PROBLEM DESCRIPTION.
Each line of the data that includes "SiNextdotjs" must be copied.

INPUT RECORDS.
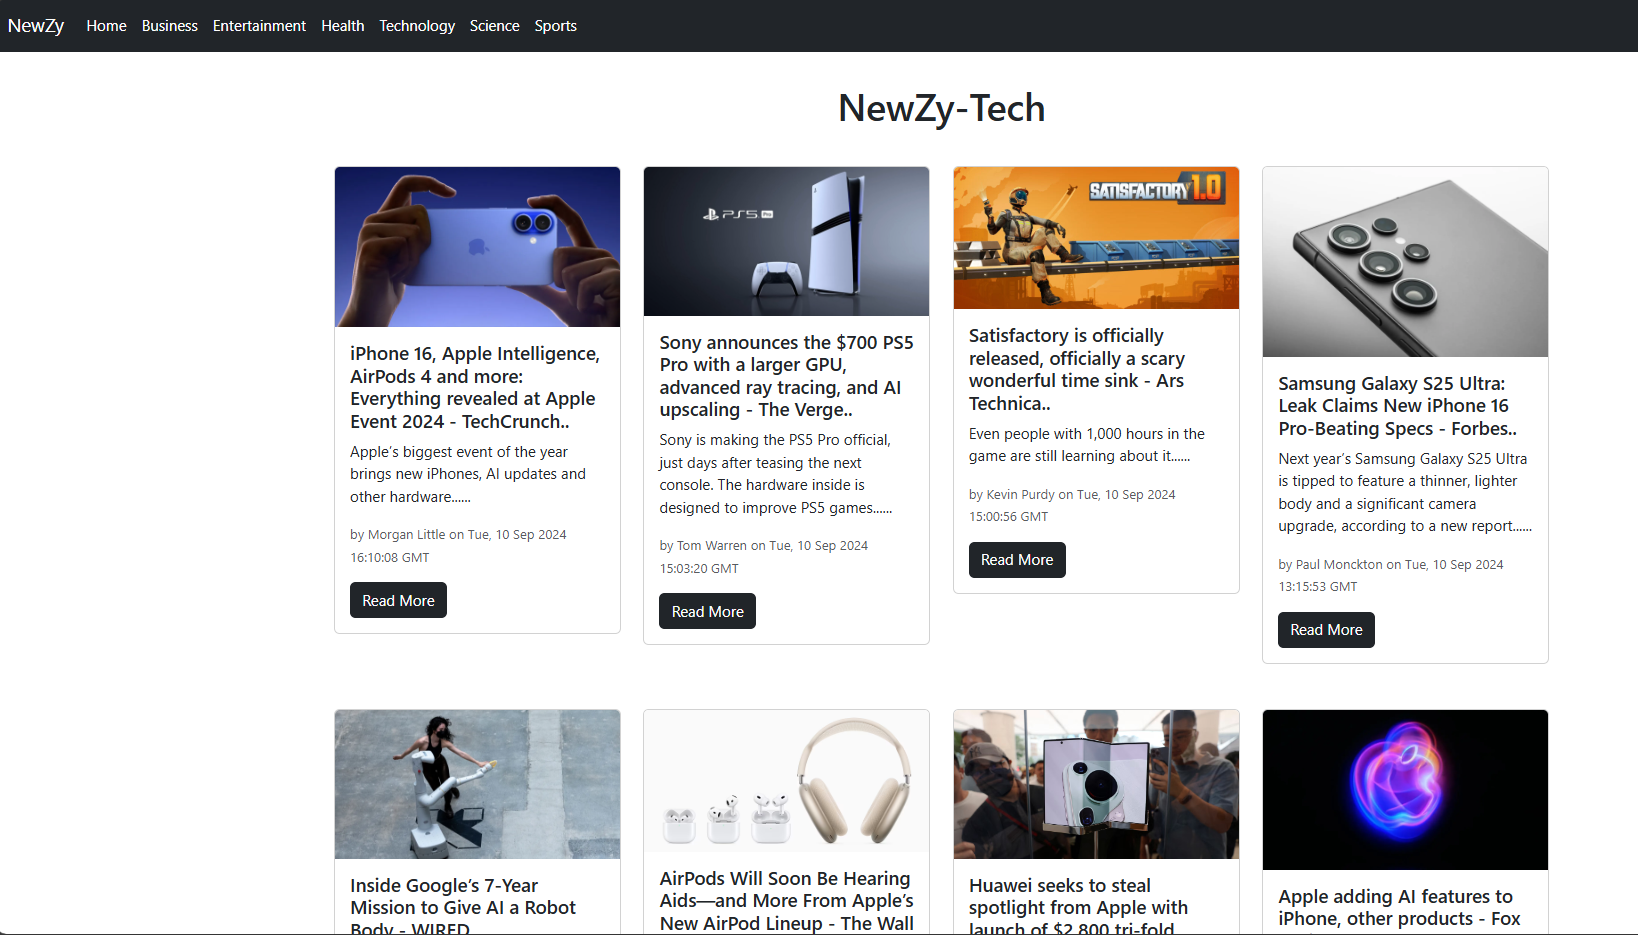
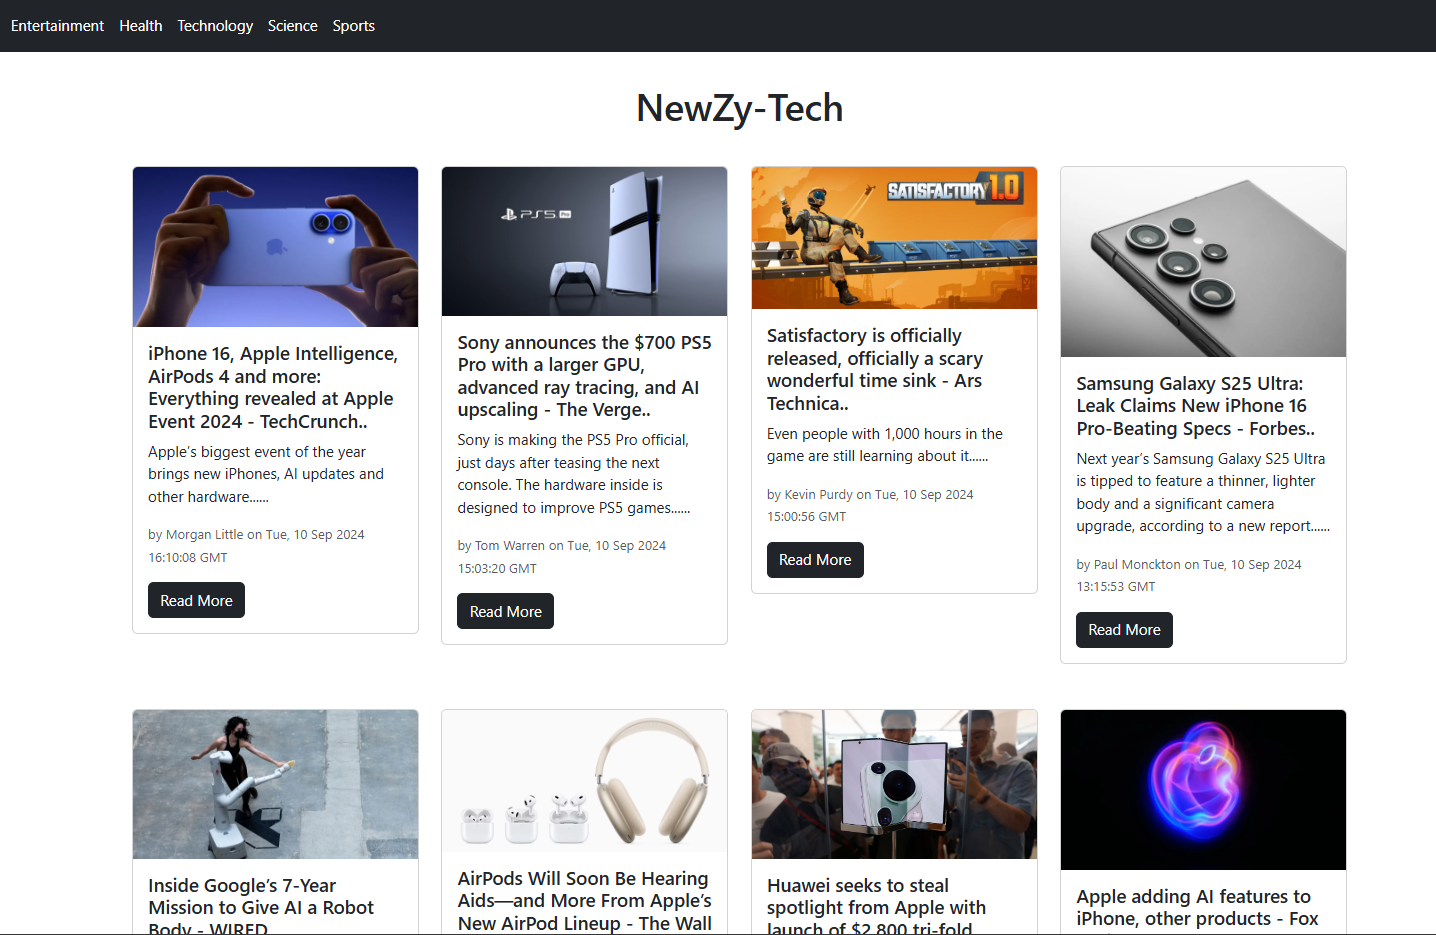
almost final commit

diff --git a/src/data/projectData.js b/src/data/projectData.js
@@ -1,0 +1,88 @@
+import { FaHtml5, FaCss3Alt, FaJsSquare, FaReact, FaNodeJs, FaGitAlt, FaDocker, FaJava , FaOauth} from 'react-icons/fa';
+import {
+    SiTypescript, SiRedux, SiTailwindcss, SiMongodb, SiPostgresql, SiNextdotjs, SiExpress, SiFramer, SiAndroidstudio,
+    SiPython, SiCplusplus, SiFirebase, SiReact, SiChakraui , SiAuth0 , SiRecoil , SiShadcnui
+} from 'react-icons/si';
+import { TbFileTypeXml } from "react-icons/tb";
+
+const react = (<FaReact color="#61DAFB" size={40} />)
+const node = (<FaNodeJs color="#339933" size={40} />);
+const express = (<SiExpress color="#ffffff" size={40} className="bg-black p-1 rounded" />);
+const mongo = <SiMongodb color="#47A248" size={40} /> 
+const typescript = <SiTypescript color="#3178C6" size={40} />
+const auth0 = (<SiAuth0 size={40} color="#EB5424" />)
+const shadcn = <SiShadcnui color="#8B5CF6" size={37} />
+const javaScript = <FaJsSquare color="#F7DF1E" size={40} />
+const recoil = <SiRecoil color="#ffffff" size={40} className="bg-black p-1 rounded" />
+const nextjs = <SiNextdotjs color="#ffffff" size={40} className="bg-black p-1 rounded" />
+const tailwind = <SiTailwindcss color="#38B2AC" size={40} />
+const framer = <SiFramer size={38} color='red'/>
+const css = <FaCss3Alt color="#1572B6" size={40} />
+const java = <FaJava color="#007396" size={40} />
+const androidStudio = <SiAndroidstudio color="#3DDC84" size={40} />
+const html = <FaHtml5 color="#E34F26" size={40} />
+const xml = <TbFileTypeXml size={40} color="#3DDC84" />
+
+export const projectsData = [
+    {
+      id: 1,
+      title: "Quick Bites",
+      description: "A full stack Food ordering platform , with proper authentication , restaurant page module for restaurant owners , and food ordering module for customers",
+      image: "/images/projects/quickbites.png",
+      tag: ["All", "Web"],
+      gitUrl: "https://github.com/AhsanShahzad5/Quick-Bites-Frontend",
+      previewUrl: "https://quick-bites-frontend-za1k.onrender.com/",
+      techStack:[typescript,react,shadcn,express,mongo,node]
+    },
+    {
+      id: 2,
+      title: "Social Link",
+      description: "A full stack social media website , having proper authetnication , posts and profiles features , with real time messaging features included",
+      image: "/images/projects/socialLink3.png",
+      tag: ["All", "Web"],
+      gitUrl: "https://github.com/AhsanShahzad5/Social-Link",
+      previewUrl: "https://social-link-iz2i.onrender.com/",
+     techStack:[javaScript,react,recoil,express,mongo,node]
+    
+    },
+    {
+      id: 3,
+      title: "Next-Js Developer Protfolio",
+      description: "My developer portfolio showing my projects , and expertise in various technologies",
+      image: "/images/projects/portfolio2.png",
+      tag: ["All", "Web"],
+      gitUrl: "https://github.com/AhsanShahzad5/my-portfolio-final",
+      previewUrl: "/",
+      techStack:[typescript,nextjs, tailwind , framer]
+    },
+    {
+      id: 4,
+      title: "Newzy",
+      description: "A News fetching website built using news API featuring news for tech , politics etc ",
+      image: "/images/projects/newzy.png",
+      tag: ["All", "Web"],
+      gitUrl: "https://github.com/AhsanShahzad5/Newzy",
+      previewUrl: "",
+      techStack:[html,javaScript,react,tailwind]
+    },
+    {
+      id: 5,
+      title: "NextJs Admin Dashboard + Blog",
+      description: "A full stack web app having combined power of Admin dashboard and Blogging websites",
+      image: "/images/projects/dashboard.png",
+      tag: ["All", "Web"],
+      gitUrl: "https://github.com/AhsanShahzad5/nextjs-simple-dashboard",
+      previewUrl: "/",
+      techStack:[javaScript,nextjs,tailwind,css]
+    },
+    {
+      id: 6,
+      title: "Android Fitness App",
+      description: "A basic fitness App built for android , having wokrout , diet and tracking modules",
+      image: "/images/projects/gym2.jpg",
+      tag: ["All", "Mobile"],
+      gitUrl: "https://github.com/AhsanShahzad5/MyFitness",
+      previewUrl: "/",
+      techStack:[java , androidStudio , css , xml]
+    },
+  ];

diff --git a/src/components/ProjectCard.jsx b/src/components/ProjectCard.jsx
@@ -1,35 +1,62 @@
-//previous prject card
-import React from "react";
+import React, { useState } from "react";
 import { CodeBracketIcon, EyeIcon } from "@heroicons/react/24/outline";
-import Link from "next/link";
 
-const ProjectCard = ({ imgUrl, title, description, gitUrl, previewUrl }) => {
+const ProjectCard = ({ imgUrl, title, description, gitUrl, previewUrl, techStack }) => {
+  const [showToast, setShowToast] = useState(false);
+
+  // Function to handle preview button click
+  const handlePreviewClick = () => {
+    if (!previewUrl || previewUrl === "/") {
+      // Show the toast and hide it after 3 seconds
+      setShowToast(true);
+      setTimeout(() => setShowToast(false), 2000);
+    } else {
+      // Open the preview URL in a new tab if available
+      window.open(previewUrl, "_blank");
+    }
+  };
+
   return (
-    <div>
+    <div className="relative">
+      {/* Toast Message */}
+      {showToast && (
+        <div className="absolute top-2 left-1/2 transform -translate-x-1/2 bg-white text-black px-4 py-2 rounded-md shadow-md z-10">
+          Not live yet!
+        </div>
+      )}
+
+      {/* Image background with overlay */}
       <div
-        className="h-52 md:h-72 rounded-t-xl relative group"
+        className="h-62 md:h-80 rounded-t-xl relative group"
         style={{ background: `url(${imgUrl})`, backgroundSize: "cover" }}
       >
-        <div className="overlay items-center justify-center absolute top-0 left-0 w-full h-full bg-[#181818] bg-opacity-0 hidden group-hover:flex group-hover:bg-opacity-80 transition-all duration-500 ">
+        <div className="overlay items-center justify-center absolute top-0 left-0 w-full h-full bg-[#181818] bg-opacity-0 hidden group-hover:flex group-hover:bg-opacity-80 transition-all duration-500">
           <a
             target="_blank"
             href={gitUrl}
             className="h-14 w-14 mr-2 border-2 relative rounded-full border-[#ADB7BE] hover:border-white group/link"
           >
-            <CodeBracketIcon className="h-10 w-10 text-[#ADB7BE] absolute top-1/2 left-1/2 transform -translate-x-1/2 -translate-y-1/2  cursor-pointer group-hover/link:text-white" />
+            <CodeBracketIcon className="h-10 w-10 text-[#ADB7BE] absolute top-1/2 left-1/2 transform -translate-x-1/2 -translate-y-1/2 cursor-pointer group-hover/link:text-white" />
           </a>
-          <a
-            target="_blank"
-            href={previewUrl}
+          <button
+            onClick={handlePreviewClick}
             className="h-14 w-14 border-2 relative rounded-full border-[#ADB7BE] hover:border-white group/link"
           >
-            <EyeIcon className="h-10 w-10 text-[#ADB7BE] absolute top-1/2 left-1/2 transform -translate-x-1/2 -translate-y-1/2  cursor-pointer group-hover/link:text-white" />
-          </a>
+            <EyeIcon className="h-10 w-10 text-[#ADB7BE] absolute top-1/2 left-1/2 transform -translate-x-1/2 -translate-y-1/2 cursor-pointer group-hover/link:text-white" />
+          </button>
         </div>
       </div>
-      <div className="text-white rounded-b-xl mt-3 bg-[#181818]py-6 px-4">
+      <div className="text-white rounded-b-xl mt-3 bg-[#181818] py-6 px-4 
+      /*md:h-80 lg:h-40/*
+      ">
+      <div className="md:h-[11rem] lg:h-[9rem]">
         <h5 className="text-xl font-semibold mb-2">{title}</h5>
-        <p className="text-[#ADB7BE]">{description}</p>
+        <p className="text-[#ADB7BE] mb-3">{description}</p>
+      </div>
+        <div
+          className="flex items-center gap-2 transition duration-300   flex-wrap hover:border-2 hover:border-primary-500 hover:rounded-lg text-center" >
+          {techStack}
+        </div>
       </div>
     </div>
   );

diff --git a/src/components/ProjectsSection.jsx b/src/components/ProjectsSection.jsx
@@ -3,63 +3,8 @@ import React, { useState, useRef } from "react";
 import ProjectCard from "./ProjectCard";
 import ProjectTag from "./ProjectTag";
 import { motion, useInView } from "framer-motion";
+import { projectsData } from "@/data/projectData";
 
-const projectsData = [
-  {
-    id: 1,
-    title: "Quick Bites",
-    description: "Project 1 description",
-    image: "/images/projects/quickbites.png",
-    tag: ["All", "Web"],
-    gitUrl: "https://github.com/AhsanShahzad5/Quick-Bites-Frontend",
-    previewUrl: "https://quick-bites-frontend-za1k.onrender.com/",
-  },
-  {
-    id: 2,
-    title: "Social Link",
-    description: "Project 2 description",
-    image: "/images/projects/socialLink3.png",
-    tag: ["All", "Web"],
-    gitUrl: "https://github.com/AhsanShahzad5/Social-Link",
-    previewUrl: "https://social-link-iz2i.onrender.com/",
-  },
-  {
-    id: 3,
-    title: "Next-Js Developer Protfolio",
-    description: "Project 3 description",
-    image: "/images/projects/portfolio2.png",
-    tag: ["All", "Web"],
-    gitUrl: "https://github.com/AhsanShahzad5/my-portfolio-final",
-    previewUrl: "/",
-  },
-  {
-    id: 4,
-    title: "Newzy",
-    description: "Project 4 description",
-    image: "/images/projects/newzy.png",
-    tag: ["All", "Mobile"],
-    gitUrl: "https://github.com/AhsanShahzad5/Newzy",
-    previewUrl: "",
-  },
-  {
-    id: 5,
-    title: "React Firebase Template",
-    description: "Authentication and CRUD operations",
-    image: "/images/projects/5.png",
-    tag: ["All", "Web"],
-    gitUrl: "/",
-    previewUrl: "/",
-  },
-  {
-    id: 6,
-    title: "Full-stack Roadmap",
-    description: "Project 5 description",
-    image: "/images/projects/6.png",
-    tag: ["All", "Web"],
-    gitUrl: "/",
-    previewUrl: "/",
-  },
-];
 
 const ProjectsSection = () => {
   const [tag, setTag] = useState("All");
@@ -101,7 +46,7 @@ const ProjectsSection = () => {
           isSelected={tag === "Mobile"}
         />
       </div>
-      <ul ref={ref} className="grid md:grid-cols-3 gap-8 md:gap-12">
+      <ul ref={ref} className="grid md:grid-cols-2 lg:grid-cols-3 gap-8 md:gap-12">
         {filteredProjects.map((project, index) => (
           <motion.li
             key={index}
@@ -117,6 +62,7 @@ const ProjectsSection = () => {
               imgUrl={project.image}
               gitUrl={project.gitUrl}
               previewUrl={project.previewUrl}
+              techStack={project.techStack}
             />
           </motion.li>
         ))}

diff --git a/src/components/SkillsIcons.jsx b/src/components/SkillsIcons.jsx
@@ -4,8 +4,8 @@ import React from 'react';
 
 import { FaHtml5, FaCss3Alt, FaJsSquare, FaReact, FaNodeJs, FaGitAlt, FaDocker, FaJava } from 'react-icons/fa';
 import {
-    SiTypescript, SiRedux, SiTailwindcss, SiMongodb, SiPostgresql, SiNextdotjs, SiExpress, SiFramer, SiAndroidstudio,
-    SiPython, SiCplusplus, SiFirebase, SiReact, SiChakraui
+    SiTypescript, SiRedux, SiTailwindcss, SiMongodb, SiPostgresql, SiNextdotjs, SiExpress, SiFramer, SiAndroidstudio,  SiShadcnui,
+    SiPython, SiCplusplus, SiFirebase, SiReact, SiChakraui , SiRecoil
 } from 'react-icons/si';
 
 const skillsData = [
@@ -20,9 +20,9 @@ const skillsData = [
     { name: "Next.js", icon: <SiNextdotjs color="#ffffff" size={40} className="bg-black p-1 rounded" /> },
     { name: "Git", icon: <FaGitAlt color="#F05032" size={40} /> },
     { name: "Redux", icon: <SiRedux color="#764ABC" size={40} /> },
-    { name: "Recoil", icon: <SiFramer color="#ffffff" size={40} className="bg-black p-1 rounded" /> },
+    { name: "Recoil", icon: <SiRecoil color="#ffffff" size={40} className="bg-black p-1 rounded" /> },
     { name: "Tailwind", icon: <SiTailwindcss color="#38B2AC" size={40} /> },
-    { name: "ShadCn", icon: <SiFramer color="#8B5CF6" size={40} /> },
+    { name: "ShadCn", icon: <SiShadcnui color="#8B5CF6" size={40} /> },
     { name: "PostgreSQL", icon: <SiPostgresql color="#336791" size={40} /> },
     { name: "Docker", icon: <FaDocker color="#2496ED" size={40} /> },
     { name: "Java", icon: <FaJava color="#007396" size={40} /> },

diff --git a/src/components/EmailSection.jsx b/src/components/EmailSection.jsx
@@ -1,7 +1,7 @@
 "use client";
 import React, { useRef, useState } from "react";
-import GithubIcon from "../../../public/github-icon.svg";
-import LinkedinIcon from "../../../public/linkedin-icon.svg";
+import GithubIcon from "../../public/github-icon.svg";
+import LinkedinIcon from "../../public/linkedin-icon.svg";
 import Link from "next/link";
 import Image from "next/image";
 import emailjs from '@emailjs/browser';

ANSWER SPACE.
+    SiTypescript, SiRedux, SiTailwindcss, SiMongodb, SiPostgresql, SiNextdotjs, SiExpress, SiFramer, SiAndroidstudio,
+const nextjs = <SiNextdotjs color="#ffffff" size={40} className="bg-black p-1 rounded" />
-    SiTypescript, SiRedux, SiTailwindcss, SiMongodb, SiPostgresql, SiNextdotjs, SiExpress, SiFramer, SiAndroidstudio,
+    SiTypescript, SiRedux, SiTailwindcss, SiMongodb, SiPostgresql, SiNextdotjs, SiExpress, SiFramer, SiAndroidstudio,  SiShadcnui,
     { name: "Next.js", icon: <SiNextdotjs color="#ffffff" size={40} className="bg-black p-1 rounded" /> },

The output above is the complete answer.